Have you been treated worse than others due to your “skin colour”, nationality, culture or religion? We listen to what you have experienced and together with you, we will look for a solution to deal with it.

Do you have an idea for something you want to do to fight unequal treatment or racism and are looking for information and support to do so? 

We look for a solution together with you!

Feel free to get in touch with us!

Tel: 030 / 216 88 84

Email: bdb(at)

Consultation hours:

Mondays, Tuesdays, Thursdays, Fridays

11:00 am – 3:00 pm


Consultation: By appointment




The BDB supports people who are affected by discrimination. We listen to you and your experiences and help you to develop strategies for how you can deal with them and strengthen yourself in the process.

There are a number of possibilities for intervention which can be developed on a case-by-case basis in order to strengthen the person affected. For example, we write to institutions, mediate in cases of conflict and offer opportunities to bring this case to the public. We are also there if you just want to talk about it.

Ultimately the decision is up to you as to what path you take.

We would like to point out that BDB does not provide legal advice. However, we can provide contact with lawyers or specialist counselling offices.

Counselling with BDB is free of charge. However, we cannot cover any costs such as travel, because the BDB is a non-profit organisation.



Case example 1: Access to recreational facilities

Three friends who know each other from their vocational training classes get together to go dancing. Mr. G is 19 years old, his friend Mr. B. is 21 years old and Mr. A. is 17 years old.

In the queue in front of the club, the three spend their time in casual conversation, Mr. G and Mr. B having a Russian accent. At the entrance, they are asked to show their IDs. Both men have an ID with a Russian sounding place of birth since they are co-nationals (Aussiedler). The bouncer refuses to let Mr. G. and Mr B. enter. When asked why, he stated that he is not permitted to allow in “people like them” because the female guests are so often bothered by them. However, he would allow Mr. A to come in. The friends consult each other briefly and decide to go home instead.

Options for action

Counselling Recognition of injured feelings,

Clarification and development of options for action

Personal conflict advice Offender-victim compensation (assuming there are offenders and that their identity is known),

Discussion with the operators of the dance club

Publicity Write articles or inform the press

Call to boycott the club

Court Civil action suit under the AGG
Other Discussions with the Office of Public Order regarding which requirements the club must meet in order to keep its concession licence

Case example 2: Practising religion

17-year old K. is in the 11th grade at a grammar school. Before she eats her lunch, she prays briefly and thanks God for her food. She is then repeatedly called “Mother Theresa” and “Virgin Mary” by her classmates in the schoolyard. Another time she is not invited to a classmate’s birthday with the reasoning: “We do not need a pious churchgoer!”. K. feels insulted and attacked. K. tries to talk with her class teacher about it, but the teacher thinks that the exclusion is not due to her practice of religion and blames it on “puberty”. K. feels misunderstood.
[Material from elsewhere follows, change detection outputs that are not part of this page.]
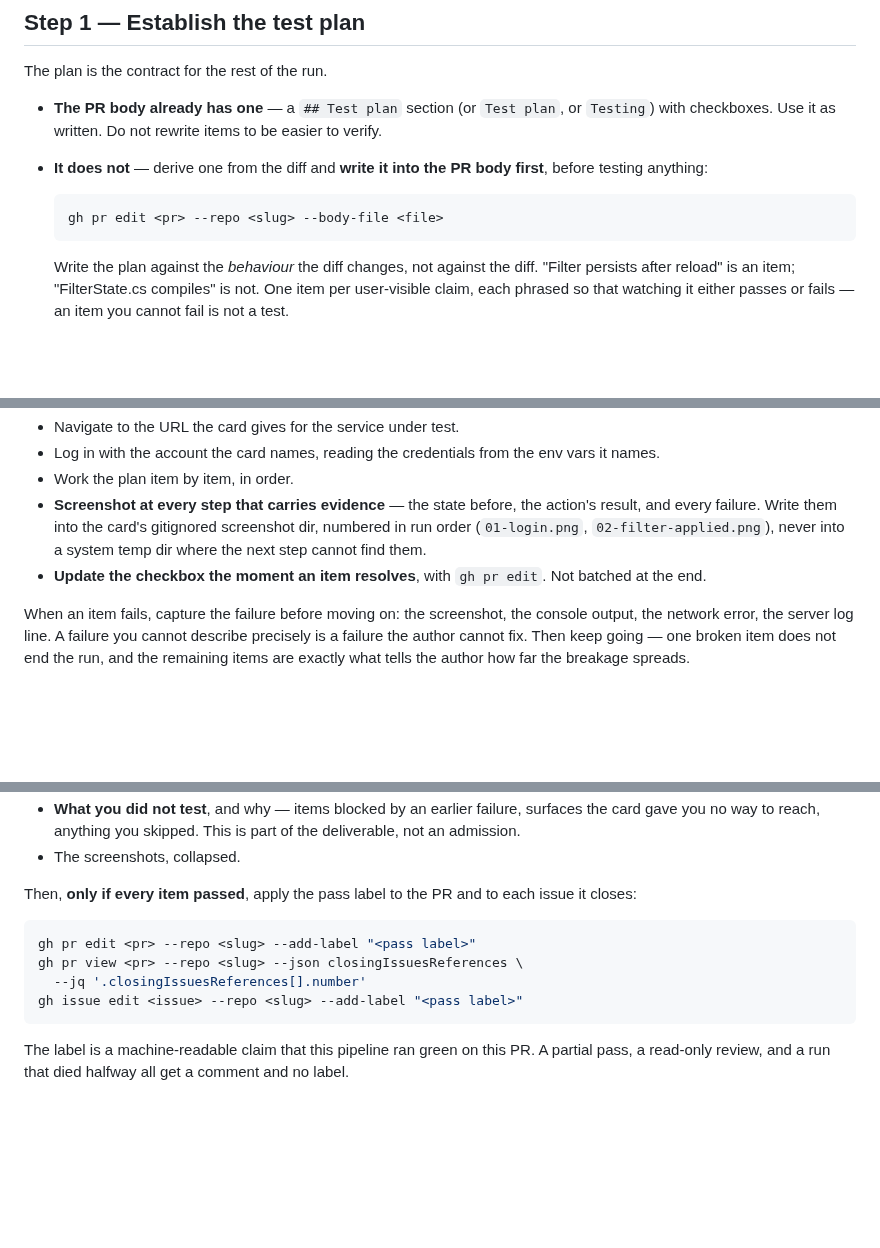
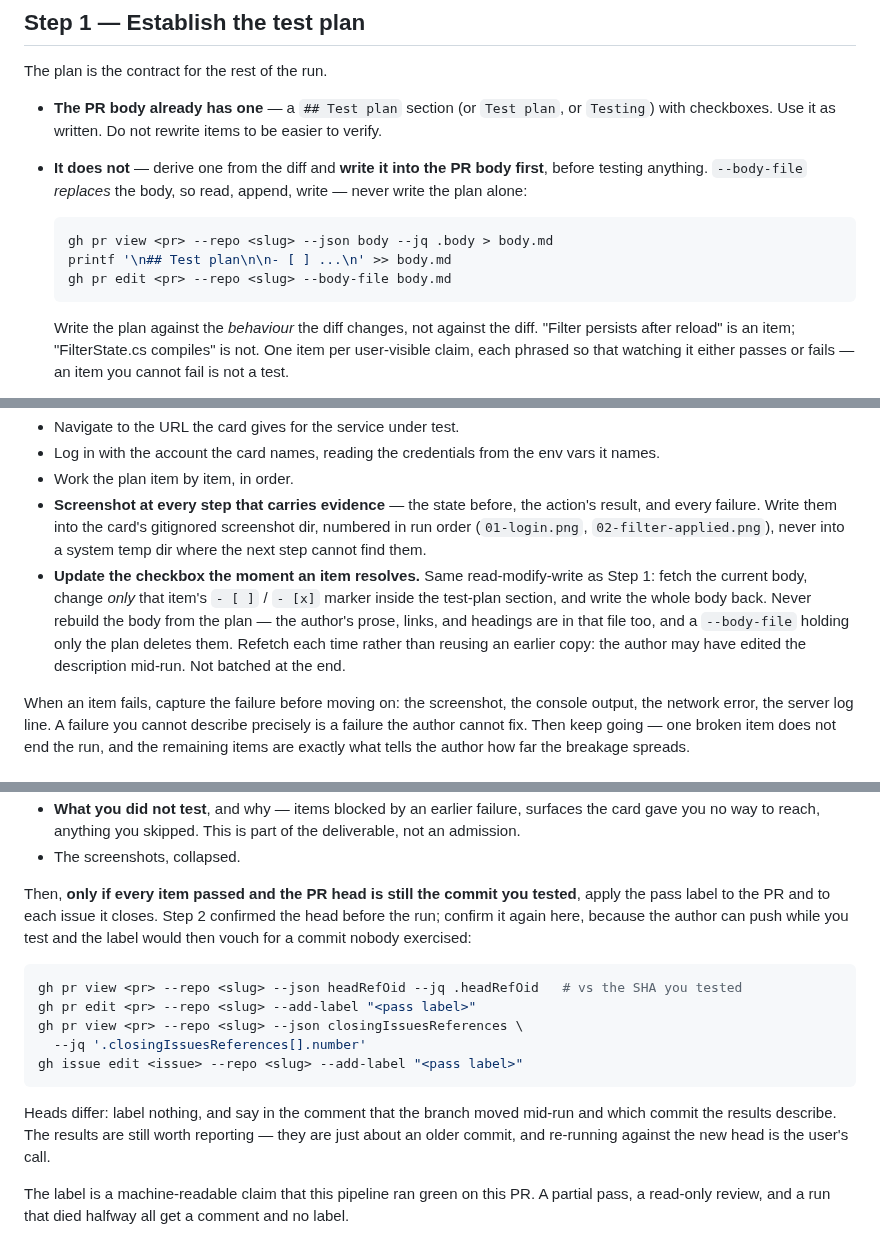
Before and after one commit to jfreal/nightforge, a Markdown page: skills/pr-test/SKILL.md, 3 parts joined by grey strips. GitHub-like rendering; blank space fills up the shorter version.

Commit message:
Close two gaps between pr-test's constraints and its steps
Both found in review, and both are cases where the skill states a rule and
then hands over a command that quietly breaks it.

PR body edits are now read-modify-write. `gh pr edit --body-file` replaces
the whole description, so the previous wording — write the plan to a file,
pass it to --body-file — deletes the author's prose, links, and headings
while the hard constraints forbid exactly that. Step 1 now fetches the body
and appends; Step 4 refetches per result and flips only that item's
checkbox marker, rather than rebuilding the body from the plan.

The pass label is now gated on the head SHA, not just on a full pass. The
head was confirmed once, before testing; an author pushing mid-run left the
label vouching for a commit nobody exercised. Step 2 keeps the tested SHA,
Step 6 re-checks it immediately before labelling, and a mismatch labels
nothing and says in the comment which commit the results describe.

Co-Authored-By: Claude Opus 5 <noreply@anthropic.com>
Claude-Session: https://claude.ai/code/session_01UVD3yPSh9rRbrjA8RfYMXG

````diff
--- a/skills/pr-test/SKILL.md
+++ b/skills/pr-test/SKILL.md
@@ -85,10 +85,12 @@ The plan is the contract for the rest of the run.
 - **The PR body already has one** — a `## Test plan` section (or `Test plan`, or `Testing`) with
   checkboxes. Use it as written. Do not rewrite items to be easier to verify.
 - **It does not** — derive one from the diff and **write it into the PR body first**, before testing
-  anything:
+  anything. `--body-file` *replaces* the body, so read, append, write — never write the plan alone:
 
   ```bash
-  gh pr edit <pr> --repo <slug> --body-file <file>
+  gh pr view <pr> --repo <slug> --json body --jq .body > body.md
+  printf '\n## Test plan\n\n- [ ] ...\n' >> body.md
+  gh pr edit <pr> --repo <slug> --body-file body.md
   ```
 
   Write the plan against the *behaviour* the diff changes, not against the diff. "Filter persists
@@ -154,7 +157,12 @@ a person may be sitting in front of the screen and the point is that they can se
   every failure. Write them into the card's gitignored screenshot dir, numbered in run order
   (`01-login.png`, `02-filter-applied.png`), never into a system temp dir where the next step cannot
   find them.
-- **Update the checkbox the moment an item resolves**, with `gh pr edit`. Not batched at the end.
+- **Update the checkbox the moment an item resolves.** Same read-modify-write as Step 1: fetch the
+  current body, change *only* that item's `- [ ]` / `- [x]` marker inside the test-plan section, and
+  write the whole body back. Never rebuild the body from the plan — the author's prose, links, and
+  headings are in that file too, and a `--body-file` holding only the plan deletes them. Refetch each
+  time rather than reusing an earlier copy: the author may have edited the description mid-run. Not
+  batched at the end.
 
 When an item fails, capture the failure before moving on: the screenshot, the console output, the
 network error, the server log line. A failure you cannot describe precisely is a failure the author
@@ -198,14 +206,22 @@ One comment per run, containing:
   you no way to reach, anything you skipped. This is part of the deliverable, not an admission.
 - The screenshots, collapsed.
 
-Then, **only if every item passed**, apply the pass label to the PR and to each issue it closes:
+Then, **only if every item passed and the PR head is still the commit you tested**, apply the pass
+label to the PR and to each issue it closes. Step 2 confirmed the head before the run; confirm it
+again here, because the author can push while you test and the label would then vouch for a commit
+nobody exercised:
 
 ```bash
+gh pr view <pr> --repo <slug> --json headRefOid --jq .headRefOid   # vs the SHA you tested
 gh pr edit <pr> --repo <slug> --add-label "<pass label>"
 gh pr view <pr> --repo <slug> --json closingIssuesReferences \
   --jq '.closingIssuesReferences[].number'
 gh issue edit <issue> --repo <slug> --add-label "<pass label>"
 ```
+
+Heads differ: label nothing, and say in the comment that the branch moved mid-run and which commit
+the results describe. The results are still worth reporting — they are just about an older commit,
+and re-running against the new head is the user's call.
 
 The label is a machine-readable claim that this pipeline ran green on this PR. A partial pass, a
 read-only review, and a run that died halfway all get a comment and no label.
````
Also changed, not shown: other parts of skills/pr-test/SKILL.md (+2 -1 lines), README.md (+5 -1 lines).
At home, she tells her parents about being excluded, but they do not dare do anything out of fear that their child could have more problems at school if they were to make this an issue with her teachers and school director.

Options for action

Consultation Recognition of injured feelings,

Clarification and elaboration of options for action

Personal conflict advice Offender-victim compensation (assuming there are offenders and that their identity is known),

Talk with the parents and class teacher, possibly with the director of the school

Public Organise a parents’ evening regarding the matter

Case example 3: Racist insults while in traffic

Mr. N., a man of Vietnamese origin, is involved in a car accident that he did not cause. Another car hit him from behind. The person who caused the accident, Mr. A., gets out of his car and accuses Mr. N. of being a bad driver. Mr. N. defends himself and emphasises that he himself is not guilty, because he has properly followed the rules of the road. Then the Mr. A. starts to insult Mr. N. in an aggressive tone with the words, “Where did you learn to drive, monkey?” Despite Mr. N.’s efforts to calm him down to discuss the matter calmly, Mr. A. continues to talk aggressively to him and insult him in a racist way, using the word “Fiji” several times. Mr. N. feels offended and hurt.

Options for action

Consultation Clarify and develop options for action
Personal conflict processing Offender-victim compensation (assuming there is an offender and that his/her identity is known)
Public Write a flyer or article
Court File an insult complaint

Check whether specific responsible persons can be located

Check whether particular laws or regulations can be applied in this case

 Other  —